[[ Data shown, beginning ]]

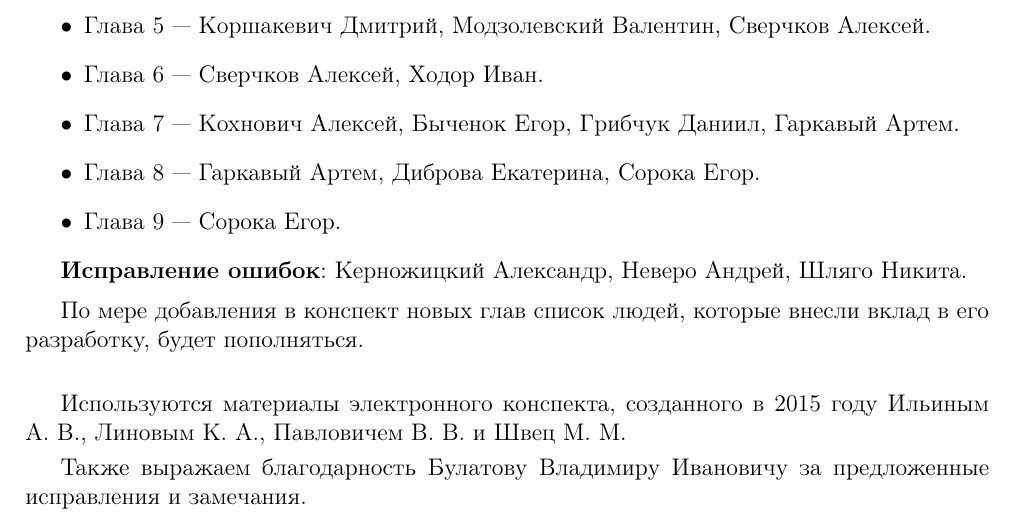
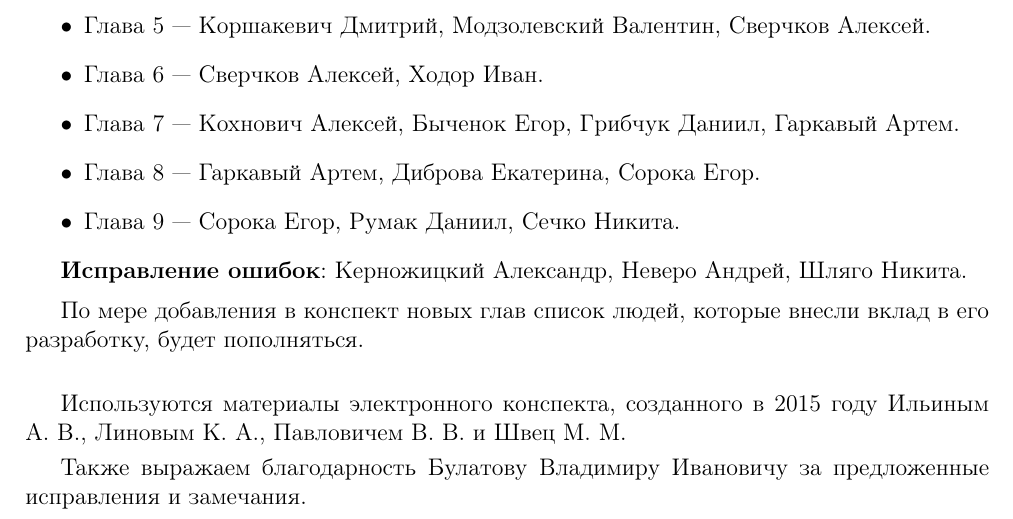
Before and after one commit to alex65536/bulatov-lectures, a LaTeX document (tex/credits.tex): part of the page, cut so that both start at the same text. Compiled offline with pdfLaTeX.

Commit message:
Update credits

```diff
--- a/tex/credits.tex
+++ b/tex/credits.tex
@@ -33,7 +33,7 @@
      \item Глава $7$~--- Кохнович Алексей, Быченок Егор, Грибчук Даниил,
      Гаркавый Артем.
      \item Глава $8$~--- Гаркавый Артем, Диброва Екатерина, Сорока Егор.
-     \item Глава $9$~--- Сорока Егор.
+     \item Глава $9$~--- Сорока Егор, Румак Даниил, Сечко Никита.
     \end{itemize}
 
     \textbf{Исправление ошибок}: Керножицкий Александр, Неверо
```
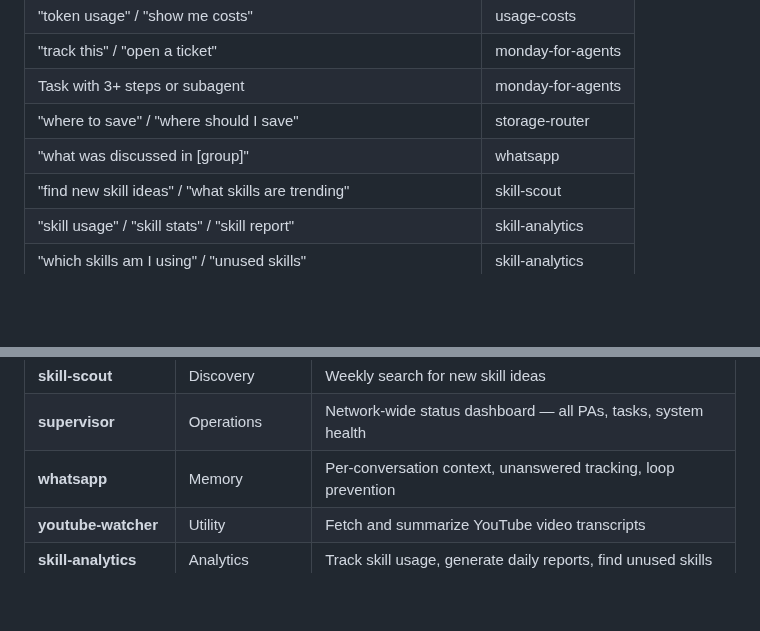
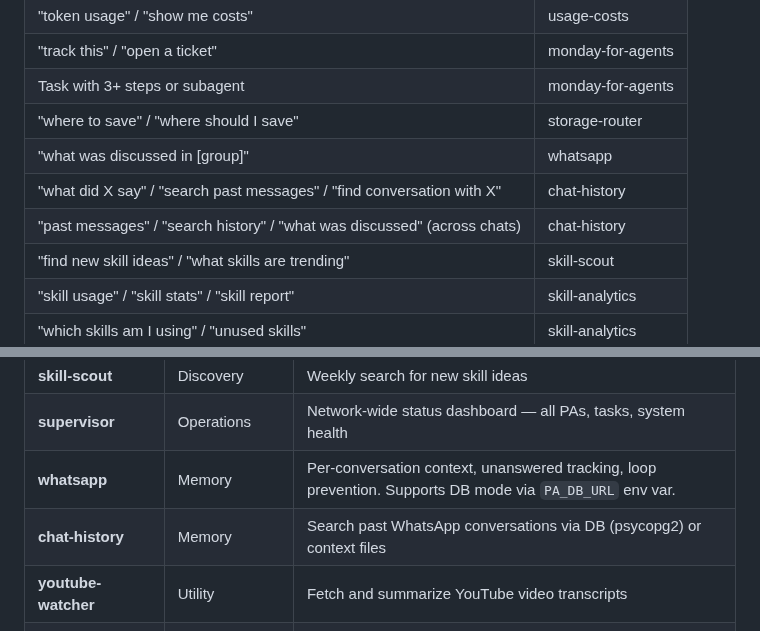
Before and after one commit to netanel-abergel/pa-skills, a Markdown page: skills/skill-master/SKILL.md, 2 parts joined by grey strips. GitHub-like rendering; blank space fills up the shorter version.

Commit message:
skills: update skill-master — PA_DB_URL support + fixes

```diff
--- a/skills/skill-master/SKILL.md
+++ b/skills/skill-master/SKILL.md
@@ -104,6 +104,8 @@ Ask: "skill stats" / "skill usage" / "which skills am I using?" → triggers `sk
 | Task with 3+ steps or subagent | monday-for-agents |
 | "where to save" / "where should I save" | storage-router |
 | "what was discussed in [group]" | whatsapp |
+| "what did X say" / "search past messages" / "find conversation with X" | chat-history |
+| "past messages" / "search history" / "what was discussed" (across chats) | chat-history |
 | "find new skill ideas" / "what skills are trending" | skill-scout |
 | "skill usage" / "skill stats" / "skill report" | skill-analytics |
 | "which skills am I using" / "unused skills" | skill-analytics |
@@ -175,7 +177,8 @@ What kind of task is this?
 | **skill-master** | Routing | Pick the right skill (this file) |
 | **skill-scout** | Discovery | Weekly search for new skill ideas |
 | **supervisor** | Operations | Network-wide status dashboard — all PAs, tasks, system health |
-| **whatsapp** | Memory | Per-conversation context, unanswered tracking, loop prevention |
+| **whatsapp** | Memory | Per-conversation context, unanswered tracking, loop prevention. Supports DB mode via `PA_DB_URL` env var. |
+| **chat-history** | Memory | Search past WhatsApp conversations via DB (psycopg2) or context files |
 | **youtube-watcher** | Utility | Fetch and summarize YouTube video transcripts |
 | **skill-analytics** | Analytics | Track skill usage, generate daily reports, find unused skills |
 | **storage-router** | Routing | Decide where to save content: monday.com vs local vs MEMORY.md |
```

[[ Data shown, end ]]

■ **Problem**
Before answering, check every line of the records for the string "usage", then state how many lines have it, with the number only.

■ **Response box**
3